Table 1. Primer sets used for amplification of algal virus-like sequences from East Lake.
Viral concentrates were digested with 0.1 U DNase(Promega, China) and 0.1 μg RNase(Fermentas, LTU)to remove host nucleic acid, according to our previously reported protocol(Xia et al., 2013). Fifty microliters of viral DNA extracted from a 140-μL sample using the QIAamp MinElute Virus Spin Kit(Qiagen, Germany)was used for detection. PCR was performed in a 50-μL reaction mix containing 5–10 ng nucleic acid for each sample, 25 × Mix Buffer, and 10 pmol of each primer(Beijing CoWin Bioscience Co., Ltd., China). Negative controls were set up using 1 μL of nuclease-free water as a template. A touch-up PCR program with a lower annealing temperature was used to improve the amplification efficiency. The PCR amplifications were carried out with a thermocycler(Bio-Rad, Hercules, CA, USA)with PCR programs as follows: denaturing at 95 ℃ for 5 min, followed by 45 cycles of denaturing at 95 ℃ for 30 s, annealing for 45 s, and extension at 72 ℃ for 1 min, with a final extension at 72 ℃ for 10 min.

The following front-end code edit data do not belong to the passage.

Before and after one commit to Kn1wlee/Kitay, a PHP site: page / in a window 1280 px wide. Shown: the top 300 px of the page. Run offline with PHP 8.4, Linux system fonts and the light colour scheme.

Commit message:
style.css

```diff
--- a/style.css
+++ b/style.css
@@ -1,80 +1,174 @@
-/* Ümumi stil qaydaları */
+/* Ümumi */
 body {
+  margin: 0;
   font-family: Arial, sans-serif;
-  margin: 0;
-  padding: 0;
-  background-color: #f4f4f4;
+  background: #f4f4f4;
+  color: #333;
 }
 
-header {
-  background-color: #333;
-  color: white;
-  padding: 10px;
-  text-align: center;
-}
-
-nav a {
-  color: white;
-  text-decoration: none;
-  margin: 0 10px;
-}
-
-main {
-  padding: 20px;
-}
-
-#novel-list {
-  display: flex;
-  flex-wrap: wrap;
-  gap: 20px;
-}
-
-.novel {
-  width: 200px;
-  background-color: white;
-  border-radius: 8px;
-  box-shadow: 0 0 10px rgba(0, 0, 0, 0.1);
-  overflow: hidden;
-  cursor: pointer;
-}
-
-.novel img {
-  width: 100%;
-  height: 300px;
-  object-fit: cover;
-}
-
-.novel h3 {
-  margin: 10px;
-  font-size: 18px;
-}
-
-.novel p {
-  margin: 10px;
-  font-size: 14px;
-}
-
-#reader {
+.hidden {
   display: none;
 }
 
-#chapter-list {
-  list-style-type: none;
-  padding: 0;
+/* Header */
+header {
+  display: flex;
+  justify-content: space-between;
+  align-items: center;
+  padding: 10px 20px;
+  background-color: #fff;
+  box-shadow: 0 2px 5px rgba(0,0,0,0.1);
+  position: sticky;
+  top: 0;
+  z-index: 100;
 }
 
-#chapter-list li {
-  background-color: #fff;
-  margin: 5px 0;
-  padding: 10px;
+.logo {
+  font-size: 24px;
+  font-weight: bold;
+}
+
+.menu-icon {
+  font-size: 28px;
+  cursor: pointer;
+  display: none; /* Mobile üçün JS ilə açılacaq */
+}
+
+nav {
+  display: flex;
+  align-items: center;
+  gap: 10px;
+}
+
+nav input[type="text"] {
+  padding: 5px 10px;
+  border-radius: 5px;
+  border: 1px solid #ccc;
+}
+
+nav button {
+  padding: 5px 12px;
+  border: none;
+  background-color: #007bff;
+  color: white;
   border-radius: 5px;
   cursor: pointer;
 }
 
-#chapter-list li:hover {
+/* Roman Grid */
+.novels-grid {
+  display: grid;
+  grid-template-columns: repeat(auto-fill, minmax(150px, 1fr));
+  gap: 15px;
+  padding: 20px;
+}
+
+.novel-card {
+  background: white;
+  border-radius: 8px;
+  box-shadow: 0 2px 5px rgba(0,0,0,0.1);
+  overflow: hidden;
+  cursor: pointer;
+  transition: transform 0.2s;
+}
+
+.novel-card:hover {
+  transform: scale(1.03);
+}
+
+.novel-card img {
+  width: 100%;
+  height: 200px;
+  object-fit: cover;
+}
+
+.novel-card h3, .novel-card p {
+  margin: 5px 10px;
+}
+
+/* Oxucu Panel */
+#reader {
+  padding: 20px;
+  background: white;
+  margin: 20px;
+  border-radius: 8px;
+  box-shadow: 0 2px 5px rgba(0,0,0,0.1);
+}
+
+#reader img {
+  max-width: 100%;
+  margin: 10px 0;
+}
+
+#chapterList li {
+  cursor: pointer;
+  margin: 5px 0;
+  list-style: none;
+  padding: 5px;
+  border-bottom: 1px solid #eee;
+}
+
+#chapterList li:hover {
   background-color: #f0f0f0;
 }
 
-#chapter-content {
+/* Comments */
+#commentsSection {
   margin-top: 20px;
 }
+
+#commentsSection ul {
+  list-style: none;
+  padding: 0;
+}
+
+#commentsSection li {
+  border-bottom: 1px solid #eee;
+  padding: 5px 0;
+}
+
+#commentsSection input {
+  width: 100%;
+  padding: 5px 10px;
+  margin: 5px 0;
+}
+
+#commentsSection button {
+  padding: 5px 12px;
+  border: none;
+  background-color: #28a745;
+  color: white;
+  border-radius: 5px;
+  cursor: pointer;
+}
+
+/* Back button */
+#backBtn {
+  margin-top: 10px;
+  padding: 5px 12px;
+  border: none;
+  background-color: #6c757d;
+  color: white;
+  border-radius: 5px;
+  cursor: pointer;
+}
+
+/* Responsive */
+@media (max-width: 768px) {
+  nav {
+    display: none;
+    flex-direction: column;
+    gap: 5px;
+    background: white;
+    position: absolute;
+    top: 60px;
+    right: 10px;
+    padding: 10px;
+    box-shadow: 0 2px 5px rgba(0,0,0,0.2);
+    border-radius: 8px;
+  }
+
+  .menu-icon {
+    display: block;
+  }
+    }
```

Different annealing temperatures were used for different primer sets. The annealing temperature was ramped from TM1 by 0.5 ℃ every cycle for first 20 cycles, followed by 25 cycles at constant annealing temperature TM2(Table 1). Each reaction was optimized to produce positive clones from the East Lake samples. The PCR products were analyzed by electrophoresis onto 1.5% agarose gels and stained with ethidium bromide. For sequencing, PCR products were excised from the agarose gel, purified with Gel Extraction Kits(OMEGA EZNA, Omega Bio-tek, USA), and cloned to T-vectors using the pGEM-T Easy System(Promega, Madison, WI, USA)following the manufacturer's instructions. About 10–15 r and om positive clones from each PCR product with expected sizes were sequenced with a universal primer set(M13)at Sangon Biotech(Shanghai, China).
The sequences were analyzed using BLAST at the NCBI website(http://blast.ncbi.nlm.nih.gov/Blast.cgi). All sequences were deposited in GenBank with accession numbers: KP775010–KP775086, KP775191–KP775342, and KP775408–KP775536. Multiple sequence alignments of amino acid consensus sequences were carried out using ClustalW and the Gonnet protein weight matrix.
Amino acid sequences from the same clone library with identities over 99% were removed before further analysis. Phylogenetic reconstruction was conducted using molecular evolutionary genetic analysis software(MEGA 5.0)(Kumar et al., 2008)with the neighbor joining(NJ)algorithmic method with 1000-fold bootstrap support and maximum likelihood(ML)phylogeny with 100 bootstrap replicates. Both NJ and ML methods for the seven genes were determined by the Jones-Taylor-Thornton(JTT)model and gamma-distributed rate heterogeneity among amino acid substitution(Zhong and Jacquet, 2013).